Mark Morial

The National Urban League, the nation’s largest historic civil rights and urban advocacy organization, has serious concerns regarding proposed housing reform legislation. There are plans to mobilize against it unless it includes provisions ensuring that working- and middle- class families have access to affordable homeownership.

This legislation would radically change the way most Americans buy homes. The so-called Johnson-Crapo bill would lead to cost increases making homeownership unaffordable for many families who already have borne the brunt of the housing crisis as their family wealth was wiped out by foreclosures and plunging home values.

Most alarming is that the Johnson-Crapo draft measure does not do enough to promote affordable housing for ownership.

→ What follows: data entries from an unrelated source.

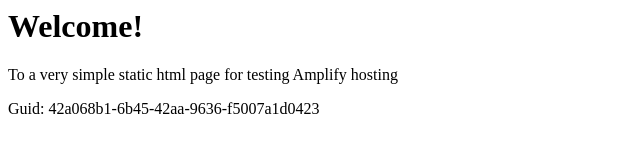
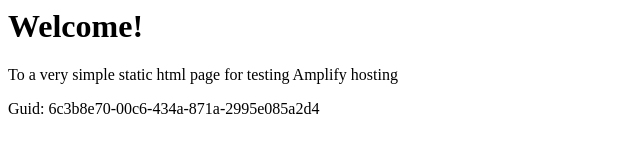
Before and after one commit to aws-aemilia-iad/Github-PR-Commit-Integration-Test-DoNotTouch-GithubWebhookPreviewCanaryTest-v1-gamma-us-east-1, a website: page src/index.html in a window 1280 px wide. Shown: the full height of the page, 0-640 px from the left. Drawn offline with Linux system fonts and the light colour scheme.

Commit message:
commit from integ tests

```diff
--- a/src/index.html
+++ b/src/index.html
@@ -12,6 +12,6 @@
 <body>
     <h1>Welcome!</h1>
     <p>To a very simple static html page for testing Amplify hosting</p>
-    <p>Guid: 42a068b1-6b45-42aa-9636-f5007a1d0423</p></body>
+    <p>Guid: 6c3b8e70-00c6-434a-871a-2995e085a2d4</p></body>
 
 </html>
```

This is a fundamental issue that cannot be overlooked, underestimated or relegated to negotiation on the Senate floor. It needs to be included — now — as a core provision in any housing finance reform.

The Senate Banking Committee is expected to vote next week on legislation that could accelerate the already significant post-recession decline in homeownership among communities of color and all working and middle-class communities. It would wind down Fannie Mae and Freddie Mac and replace them with a new agency, the Federal Mortgage Insurance Corporation. The new agency would end the federal affordable housing goals that helped boost the percentage of African American homeownership to a pre-recession all-time high of 50 percent.

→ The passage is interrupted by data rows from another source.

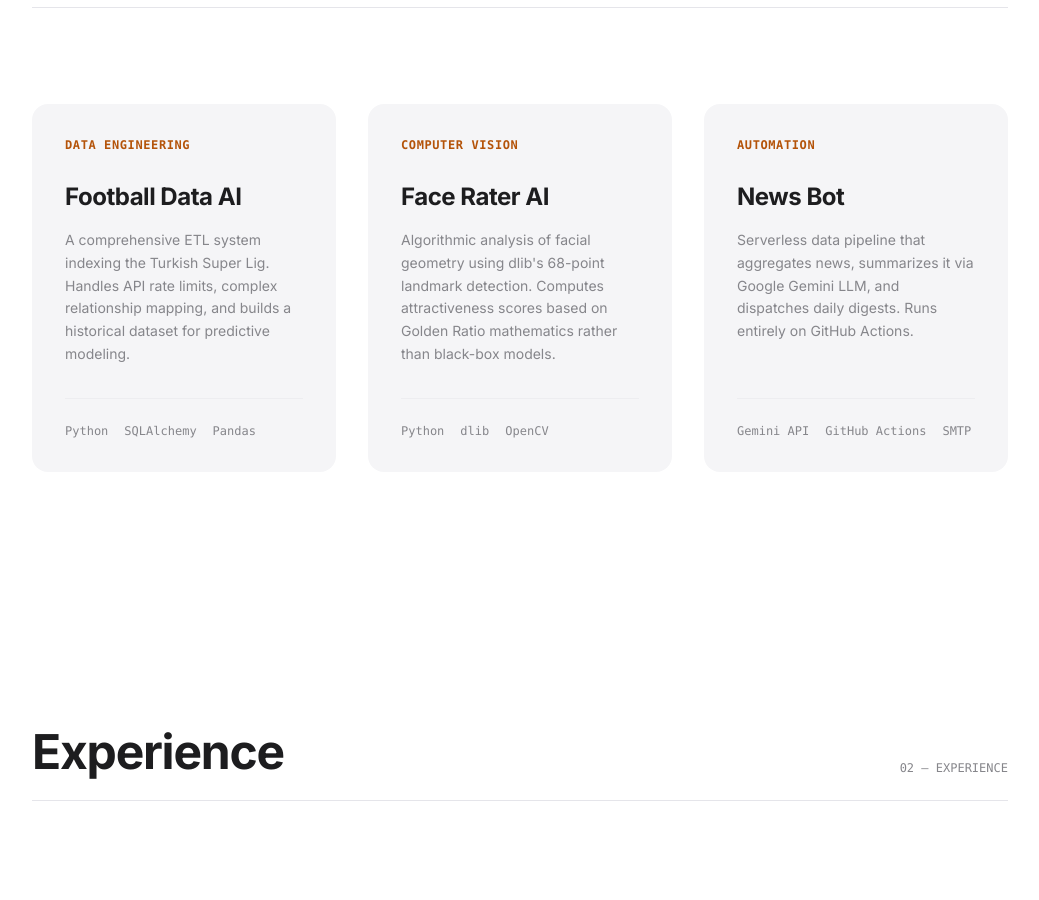
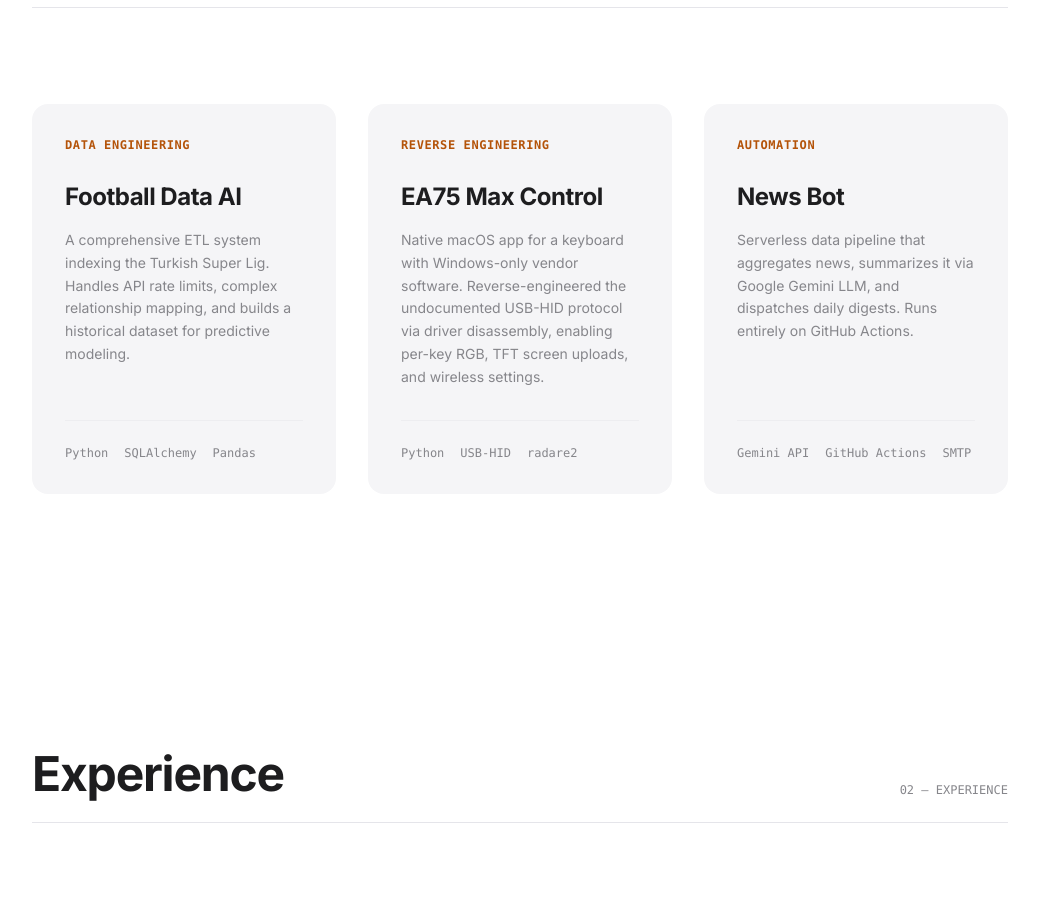
Before and after one commit to onatakca/portfolio, a React (Create React App) app: page / in a window 1280 px wide. Shown: the part 1940-2840 px from the top of the page, without its empty margins (120-1159 px from the left). Built offline with nearby package versions, Linux system fonts and the light colour scheme.

Commit message:
feat: replace Face Rater AI with EA75 Max Control across site and resume

```diff
--- a/src/components/Projects.js
+++ b/src/components/Projects.js
@@ -12,11 +12,11 @@ const projects = [
         link: "#"
     },
     {
-        title: "Face Rater AI",
-        category: "Computer Vision",
-        description: "Algorithmic analysis of facial geometry using dlib's 68-point landmark detection. Computes attractiveness scores based on Golden Ratio mathematics rather than black-box models.",
-        tech: ["Python", "dlib", "OpenCV"],
-        github: "https://github.com/onatakca/face-rater",
+        title: "EA75 Max Control",
+        category: "Reverse Engineering",
+        description: "Native macOS app for a keyboard with Windows-only vendor software. Reverse-engineered the undocumented USB-HID protocol via driver disassembly, enabling per-key RGB, TFT screen uploads, and wireless settings.",
+        tech: ["Python", "USB-HID", "radare2"],
+        github: "https://github.com/onatakca/ea75max-mac",
         link: "#"
     },
     {
--- a/src/pages/Projects.js
+++ b/src/pages/Projects.js
@@ -1,6 +1,6 @@
 import React from 'react';
 import { motion } from 'framer-motion';
-import { Github, ExternalLink, Activity, Users, FileText, Globe } from 'lucide-react';
+import { Github, ExternalLink, Activity, Keyboard, FileText, Globe } from 'lucide-react';
 
 const projects = [
     {
@@ -12,12 +12,12 @@ const projects = [
         icon: Activity
     },
     {
-        title: "AI Attractiveness Rater",
-        description: "Computer Vision application analyzing facial geometry (Golden Ratio, Symmetry) using dlib's 68-point landmark detection. Applies geometric algorithms rather than black-box deep learning to compute scores.",
-        techStack: ["Python", "dlib", "OpenCV", "NumPy", "Computer Vision"],
-        link: "https://onatakca.github.io/face-rater",
-        github: "https://github.com/onatakca/face-rater",
-        icon: Users
+        title: "EA75 Max Control",
+        description: "Native macOS app for the Epomaker EA75 Max keyboard, whose vendor software is Windows-only. Reverse-engineered the undocumented USB-HID protocol by disassembling the vendor driver and verifying on real hardware — per-key RGB, TFT screen image uploads, and wireless power settings from a packaged native app.",
+        techStack: ["Python", "hidapi", "radare2", "pywebview", "Reverse Engineering"],
+        link: "https://github.com/onatakca/ea75max-mac",
+        github: "https://github.com/onatakca/ea75max-mac",
+        icon: Keyboard
     },
     {
         title: "Serverless Daily News Bot",
```
Also changed, not shown: 1 other file (tests, documents, lock files or other folders).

The most recent data from the Home Mortgage Disclosure Act clearly demonstrates that families of color have already been cut out of the housing market and the situation will only worsen if the Johnson-Crapo legislation is enacted. The HMDA data found that in 2012 there were 1.3 million conventional mortgage loans originated in the United States, but Asian Pacific Islanders received only .2 percent or 10,611 of the loans, African Americans received 2.3 percent or 29,405 loans and Latinos received 5.3 percent or 69,217 loans. The proposed legislation does not adequately address this ongoing inequity nor does it provide an inclusive way forward for working- and middle-class communities to participate in the future housing market.

A key area of concern for us is also the degree to which banks are expected to make loans in underserved communities. It is unwise to eliminate affordable housing goals and expect the market to correct itself. The Johnson-Crapo legislation does not take proactive steps to make sure lenders are serving qualified borrowers in all markets. Families of color, expected to represent seven out of every 10 families formed in the next decade, would have homeownership rates that are far below the national average. Homeownership rates among people in their 30s are at their lowest in a generation, and loans are often more expensive in both rural and urban areas.

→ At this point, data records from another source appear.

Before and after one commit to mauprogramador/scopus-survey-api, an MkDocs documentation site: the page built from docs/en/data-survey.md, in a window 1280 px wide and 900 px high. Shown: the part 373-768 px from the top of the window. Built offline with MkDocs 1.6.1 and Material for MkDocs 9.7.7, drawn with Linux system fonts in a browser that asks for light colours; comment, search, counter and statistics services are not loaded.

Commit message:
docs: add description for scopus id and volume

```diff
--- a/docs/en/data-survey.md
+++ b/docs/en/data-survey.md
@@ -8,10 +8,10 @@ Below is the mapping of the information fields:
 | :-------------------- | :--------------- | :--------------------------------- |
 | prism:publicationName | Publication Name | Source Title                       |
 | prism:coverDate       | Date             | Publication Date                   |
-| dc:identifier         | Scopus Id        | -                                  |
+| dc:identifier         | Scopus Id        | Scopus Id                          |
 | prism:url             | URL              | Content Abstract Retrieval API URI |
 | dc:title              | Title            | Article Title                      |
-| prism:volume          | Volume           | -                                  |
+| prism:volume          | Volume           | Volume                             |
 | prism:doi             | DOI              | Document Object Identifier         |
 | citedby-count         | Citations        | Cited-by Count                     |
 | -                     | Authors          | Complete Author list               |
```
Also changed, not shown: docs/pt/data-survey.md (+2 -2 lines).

While fully supportive of the idea of Government Sponsored Enterprise reform for Fannie Mae and Freddie Mac, the National Urban League is unwavering in the belief that it should be reform — and not retrogression. The GSEs are the most effective institutions for providing liquidity to the mortgage market for qualified low- and moderate-income borrowers.

The National Urban League and its allies cannot support the bill as designated, and strongly urges the committee to take full advantage of this opportunity by passing legislation that will help ensure access to affordable mortgage credit for all creditworthy borrowers, while at the same time protecting taxpayers from bearing the cost of a housing downturn. Maintaining reasonable and measured affordable housing goals for the GSEs will be an important step towards that goal.

We urge the Senate to recognize the impact of Johnson-Crapo on the middle class in America and not to make homeownership a luxury reserved for the fortunate few, while all others become renters. In these times of wage stagnation, declining numbers of good-paying jobs and increasing debt costs for education, shifting the risk and burden of housing finance onto regular working- and middle-class families is a bad idea. We must work toward measures that end — not expand — this trend of increasing costs. When will we stop asking working- and middle-class families to pay for a financial crisis that they did not cause — and instead support their efforts to rebuild, as we have with Wall Street?

Marc Morial is president and CEO of the National Urban League. He served as mayor of New Orleans from 1994 until 2002.